### Task goal
Copy the records that follow exactly as written, but not their pictures.

### Input records
_ _ _
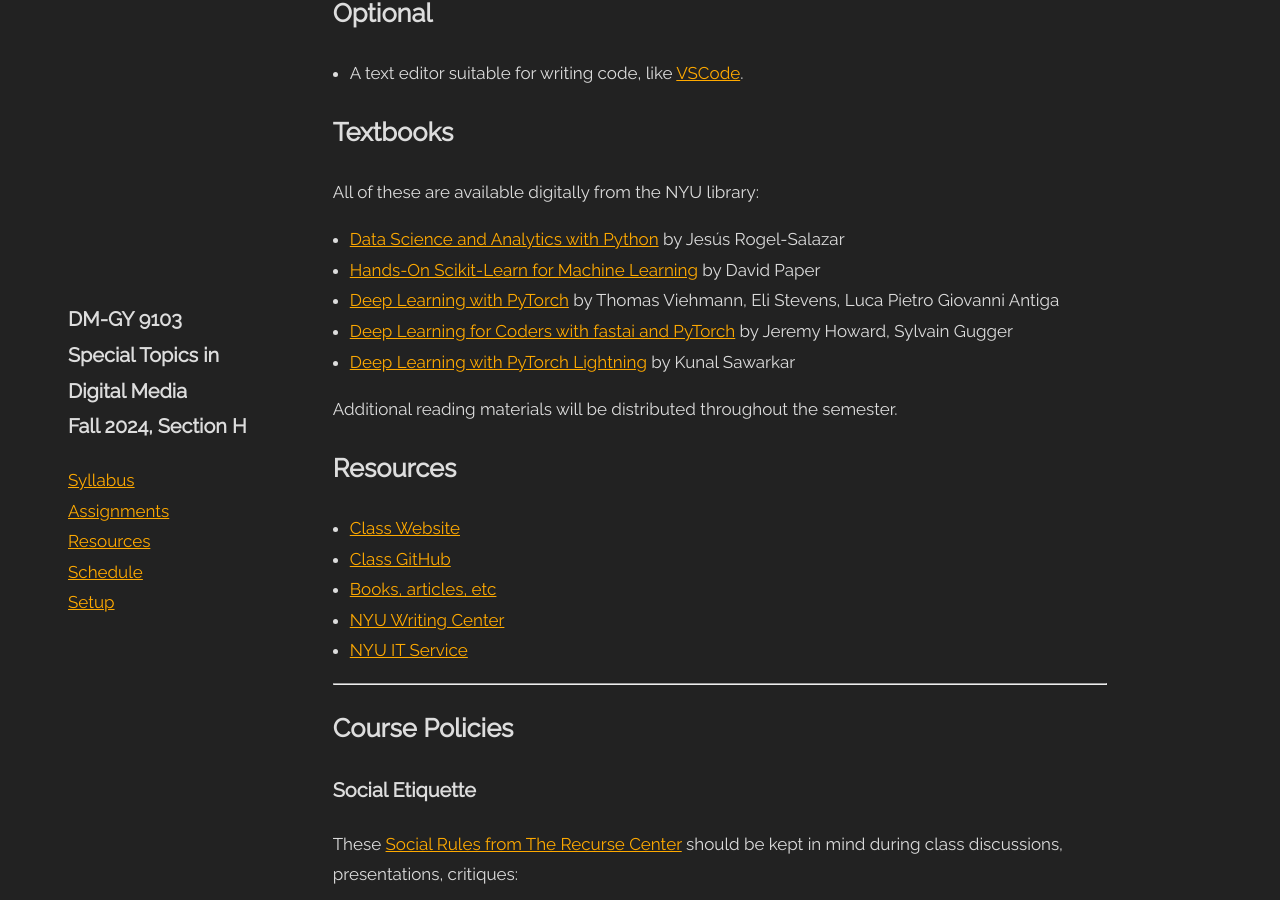
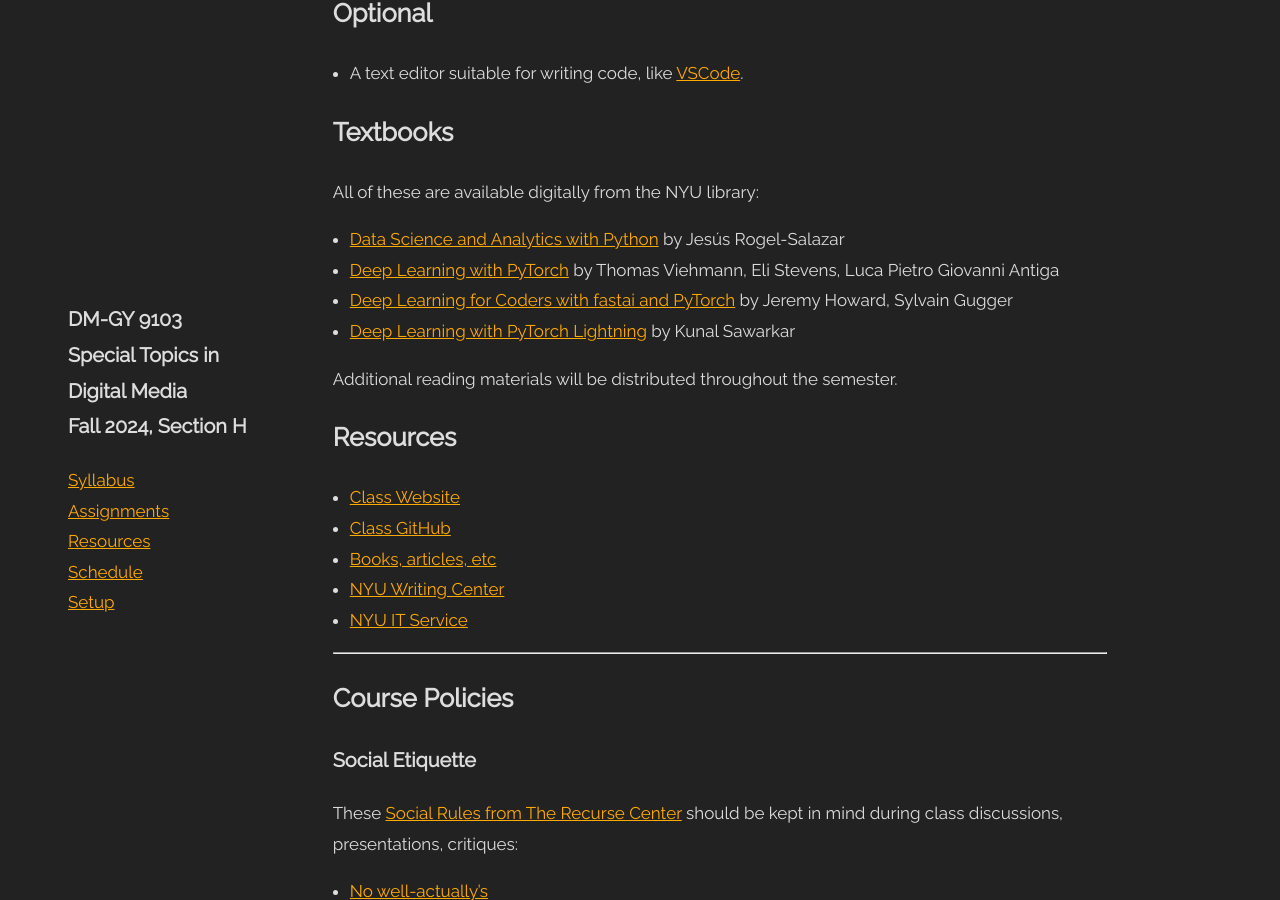
Before and after one commit to 9103H/9103H.github.io, a Jekyll site: the page built from README.md, in a window 1280 px wide and 900 px high, scrolled down 5251 px. Built offline with Jekyll 4.4.1, drawn with Linux system fonts in a browser that asks for light colours.

```diff
--- a/README.md
+++ b/README.md
@@ -164,7 +164,6 @@ Students should expect to spend roughly 6 hours each week on supplemental work i
 All of these are available digitally from the NYU library:
 
 - [Data Science and Analytics with Python](https://ebookcentral.proquest.com/lib/nyulibrary-ebooks/reader.action?docID=5264120) by Jesús Rogel-Salazar
-- [Hands-On Scikit-Learn for Machine Learning](https://ebookcentral.proquest.com/lib/nyulibrary-ebooks/reader.action?docID=5979665) by David Paper
 - [Deep Learning with PyTorch](https://learning-oreilly-com.proxy.library.nyu.edu/library/view/deep-learning-with/9781617295263/) by Thomas Viehmann, Eli Stevens, Luca Pietro Giovanni Antiga
 - [Deep Learning for Coders with fastai and PyTorch](https://learning-oreilly-com.proxy.library.nyu.edu/library/view/deep-learning-for/9781492045519/) by Jeremy Howard, Sylvain Gugger
 - [Deep Learning with PyTorch Lightning](https://learning-oreilly-com.proxy.library.nyu.edu/library/view/deep-learning-with/9781800561618/) by Kunal Sawarkar
```
Also changed, not shown: _pages/resources.md (+0 -1 lines).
_ _ _
### Exercise response
Before and after one commit to 9103H/9103H.github.io, a Jekyll site: the page built from README.md, in a window 1280 px wide and 900 px high, scrolled down 5251 px. Built offline with Jekyll 4.4.1, drawn with Linux system fonts in a browser that asks for light colours.

```diff
--- a/README.md
+++ b/README.md
@@ -164,7 +164,6 @@ Students should expect to spend roughly 6 hours each week on supplemental work i
 All of these are available digitally from the NYU library:
 
 - [Data Science and Analytics with Python](https://ebookcentral.proquest.com/lib/nyulibrary-ebooks/reader.action?docID=5264120) by Jesús Rogel-Salazar
-- [Hands-On Scikit-Learn for Machine Learning](https://ebookcentral.proquest.com/lib/nyulibrary-ebooks/reader.action?docID=5979665) by David Paper
 - [Deep Learning with PyTorch](https://learning-oreilly-com.proxy.library.nyu.edu/library/view/deep-learning-with/9781617295263/) by Thomas Viehmann, Eli Stevens, Luca Pietro Giovanni Antiga
 - [Deep Learning for Coders with fastai and PyTorch](https://learning-oreilly-com.proxy.library.nyu.edu/library/view/deep-learning-for/9781492045519/) by Jeremy Howard, Sylvain Gugger
 - [Deep Learning with PyTorch Lightning](https://learning-oreilly-com.proxy.library.nyu.edu/library/view/deep-learning-with/9781800561618/) by Kunal Sawarkar
```
Also changed, not shown: _pages/resources.md (+0 -1 lines).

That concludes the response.